Top of SOURCE DATA

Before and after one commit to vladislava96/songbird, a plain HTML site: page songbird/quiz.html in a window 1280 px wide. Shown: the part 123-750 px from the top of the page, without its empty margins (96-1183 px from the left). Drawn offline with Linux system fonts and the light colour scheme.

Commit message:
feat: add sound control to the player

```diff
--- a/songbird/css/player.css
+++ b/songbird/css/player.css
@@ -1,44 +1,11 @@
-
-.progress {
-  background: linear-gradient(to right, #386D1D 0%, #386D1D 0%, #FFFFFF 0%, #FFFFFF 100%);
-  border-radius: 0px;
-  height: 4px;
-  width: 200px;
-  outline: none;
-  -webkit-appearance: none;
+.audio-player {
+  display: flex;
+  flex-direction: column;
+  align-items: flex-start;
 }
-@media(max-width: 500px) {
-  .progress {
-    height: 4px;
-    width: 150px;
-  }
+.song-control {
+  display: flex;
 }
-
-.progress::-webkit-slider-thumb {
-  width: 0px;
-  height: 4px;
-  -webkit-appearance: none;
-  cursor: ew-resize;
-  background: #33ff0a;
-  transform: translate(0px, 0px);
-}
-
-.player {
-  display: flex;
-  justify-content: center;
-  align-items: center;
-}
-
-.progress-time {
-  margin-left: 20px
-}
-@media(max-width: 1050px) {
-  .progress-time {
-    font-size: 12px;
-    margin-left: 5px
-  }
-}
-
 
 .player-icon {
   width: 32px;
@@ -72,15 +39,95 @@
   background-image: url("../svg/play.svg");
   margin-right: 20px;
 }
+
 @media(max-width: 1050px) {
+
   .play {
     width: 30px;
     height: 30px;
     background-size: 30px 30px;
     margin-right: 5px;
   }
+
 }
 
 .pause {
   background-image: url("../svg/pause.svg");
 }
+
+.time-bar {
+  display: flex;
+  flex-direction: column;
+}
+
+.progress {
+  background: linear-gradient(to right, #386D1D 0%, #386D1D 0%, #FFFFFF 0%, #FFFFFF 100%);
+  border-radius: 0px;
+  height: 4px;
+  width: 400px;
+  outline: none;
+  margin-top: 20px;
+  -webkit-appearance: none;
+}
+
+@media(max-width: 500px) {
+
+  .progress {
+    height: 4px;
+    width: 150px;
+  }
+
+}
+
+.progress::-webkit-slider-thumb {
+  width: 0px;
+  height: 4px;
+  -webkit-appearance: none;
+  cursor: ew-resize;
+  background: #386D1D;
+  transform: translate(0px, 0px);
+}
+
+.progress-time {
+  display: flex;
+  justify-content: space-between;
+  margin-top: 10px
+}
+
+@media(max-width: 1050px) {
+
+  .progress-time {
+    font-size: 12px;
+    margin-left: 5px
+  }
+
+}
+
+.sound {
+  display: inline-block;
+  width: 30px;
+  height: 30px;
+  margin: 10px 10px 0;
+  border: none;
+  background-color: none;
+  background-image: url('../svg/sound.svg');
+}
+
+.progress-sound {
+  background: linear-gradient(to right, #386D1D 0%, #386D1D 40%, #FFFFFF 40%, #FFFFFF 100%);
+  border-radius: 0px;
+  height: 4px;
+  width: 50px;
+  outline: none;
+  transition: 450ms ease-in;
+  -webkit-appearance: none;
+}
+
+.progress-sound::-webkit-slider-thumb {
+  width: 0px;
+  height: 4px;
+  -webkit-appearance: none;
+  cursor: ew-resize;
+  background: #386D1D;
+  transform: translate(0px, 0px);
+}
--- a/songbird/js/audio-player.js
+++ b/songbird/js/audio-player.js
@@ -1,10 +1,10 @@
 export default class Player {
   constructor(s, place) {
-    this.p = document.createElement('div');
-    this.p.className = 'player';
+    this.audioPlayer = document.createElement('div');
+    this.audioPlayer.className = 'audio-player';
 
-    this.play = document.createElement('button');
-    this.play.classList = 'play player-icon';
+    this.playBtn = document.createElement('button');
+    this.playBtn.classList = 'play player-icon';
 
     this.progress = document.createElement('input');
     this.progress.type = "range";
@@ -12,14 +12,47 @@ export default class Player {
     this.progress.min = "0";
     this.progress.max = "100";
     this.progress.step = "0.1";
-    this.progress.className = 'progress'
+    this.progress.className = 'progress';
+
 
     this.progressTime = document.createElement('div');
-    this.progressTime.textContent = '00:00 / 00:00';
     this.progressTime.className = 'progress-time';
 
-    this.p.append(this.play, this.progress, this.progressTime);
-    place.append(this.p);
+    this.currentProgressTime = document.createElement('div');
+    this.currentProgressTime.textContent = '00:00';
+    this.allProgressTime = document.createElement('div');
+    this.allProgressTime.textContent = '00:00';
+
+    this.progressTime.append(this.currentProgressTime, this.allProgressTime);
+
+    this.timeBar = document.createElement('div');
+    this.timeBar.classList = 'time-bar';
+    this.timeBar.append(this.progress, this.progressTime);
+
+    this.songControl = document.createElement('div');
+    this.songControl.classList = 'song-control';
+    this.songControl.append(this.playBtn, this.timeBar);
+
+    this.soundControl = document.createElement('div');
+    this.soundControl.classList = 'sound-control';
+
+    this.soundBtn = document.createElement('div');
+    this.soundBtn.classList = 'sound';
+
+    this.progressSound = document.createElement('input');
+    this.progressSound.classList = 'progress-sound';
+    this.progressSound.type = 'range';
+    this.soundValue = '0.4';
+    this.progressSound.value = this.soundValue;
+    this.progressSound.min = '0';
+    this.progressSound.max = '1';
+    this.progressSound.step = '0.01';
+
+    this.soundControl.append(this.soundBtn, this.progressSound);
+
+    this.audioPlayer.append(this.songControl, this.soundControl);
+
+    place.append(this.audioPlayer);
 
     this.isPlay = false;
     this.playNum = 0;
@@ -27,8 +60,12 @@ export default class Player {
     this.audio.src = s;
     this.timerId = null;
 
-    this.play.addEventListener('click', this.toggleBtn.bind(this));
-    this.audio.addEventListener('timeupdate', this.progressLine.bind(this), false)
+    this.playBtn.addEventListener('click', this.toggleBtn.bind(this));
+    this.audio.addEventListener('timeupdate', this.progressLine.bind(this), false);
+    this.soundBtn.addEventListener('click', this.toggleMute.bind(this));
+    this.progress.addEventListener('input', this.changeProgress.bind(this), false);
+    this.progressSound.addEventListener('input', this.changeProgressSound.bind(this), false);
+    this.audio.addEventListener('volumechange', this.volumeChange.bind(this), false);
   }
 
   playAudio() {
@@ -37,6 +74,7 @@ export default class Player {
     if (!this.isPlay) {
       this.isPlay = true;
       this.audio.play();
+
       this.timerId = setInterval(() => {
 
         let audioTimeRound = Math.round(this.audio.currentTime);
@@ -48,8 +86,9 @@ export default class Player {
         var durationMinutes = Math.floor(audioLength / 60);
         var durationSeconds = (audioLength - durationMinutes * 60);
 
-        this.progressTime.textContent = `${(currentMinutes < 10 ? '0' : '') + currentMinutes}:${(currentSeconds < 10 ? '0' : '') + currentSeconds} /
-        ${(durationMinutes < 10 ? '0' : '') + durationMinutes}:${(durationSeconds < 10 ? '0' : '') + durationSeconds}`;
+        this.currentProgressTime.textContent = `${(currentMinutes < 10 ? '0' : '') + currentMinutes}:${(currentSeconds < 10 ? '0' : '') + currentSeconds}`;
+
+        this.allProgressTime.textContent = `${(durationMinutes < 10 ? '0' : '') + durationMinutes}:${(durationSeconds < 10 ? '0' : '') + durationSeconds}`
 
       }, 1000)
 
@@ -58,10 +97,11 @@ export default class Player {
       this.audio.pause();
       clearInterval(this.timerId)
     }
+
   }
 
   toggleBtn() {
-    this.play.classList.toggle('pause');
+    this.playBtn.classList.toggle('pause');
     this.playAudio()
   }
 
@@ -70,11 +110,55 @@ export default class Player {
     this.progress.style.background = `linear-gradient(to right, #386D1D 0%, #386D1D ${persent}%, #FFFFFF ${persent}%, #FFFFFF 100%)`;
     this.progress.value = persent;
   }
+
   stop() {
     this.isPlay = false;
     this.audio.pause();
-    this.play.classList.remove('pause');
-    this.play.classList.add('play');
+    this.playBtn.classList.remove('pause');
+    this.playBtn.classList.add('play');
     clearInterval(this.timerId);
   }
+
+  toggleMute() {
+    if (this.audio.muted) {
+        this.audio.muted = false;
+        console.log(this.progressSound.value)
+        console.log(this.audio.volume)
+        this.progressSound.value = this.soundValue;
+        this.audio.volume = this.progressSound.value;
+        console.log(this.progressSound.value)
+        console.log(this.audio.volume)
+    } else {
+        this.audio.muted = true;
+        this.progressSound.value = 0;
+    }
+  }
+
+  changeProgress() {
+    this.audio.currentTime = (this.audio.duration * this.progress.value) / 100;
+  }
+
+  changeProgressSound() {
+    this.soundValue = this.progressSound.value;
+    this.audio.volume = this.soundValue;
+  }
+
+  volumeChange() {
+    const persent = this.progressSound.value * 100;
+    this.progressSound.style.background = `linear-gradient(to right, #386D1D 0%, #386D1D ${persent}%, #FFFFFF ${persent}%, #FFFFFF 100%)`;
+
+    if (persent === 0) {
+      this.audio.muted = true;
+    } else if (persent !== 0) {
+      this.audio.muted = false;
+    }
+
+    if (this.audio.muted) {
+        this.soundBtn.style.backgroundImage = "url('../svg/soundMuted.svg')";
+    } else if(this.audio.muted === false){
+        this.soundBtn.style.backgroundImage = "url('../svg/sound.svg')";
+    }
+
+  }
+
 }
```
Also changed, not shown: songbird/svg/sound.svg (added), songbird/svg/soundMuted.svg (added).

Bottom of SOURCE DATA

* TASK DIRECTIONS: Pull out all lines from the entries above in which the word "step" appears.

* ANSWER TO THIS TASK:
     this.progress.step = "0.1";
+    this.progressSound.step = '0.01';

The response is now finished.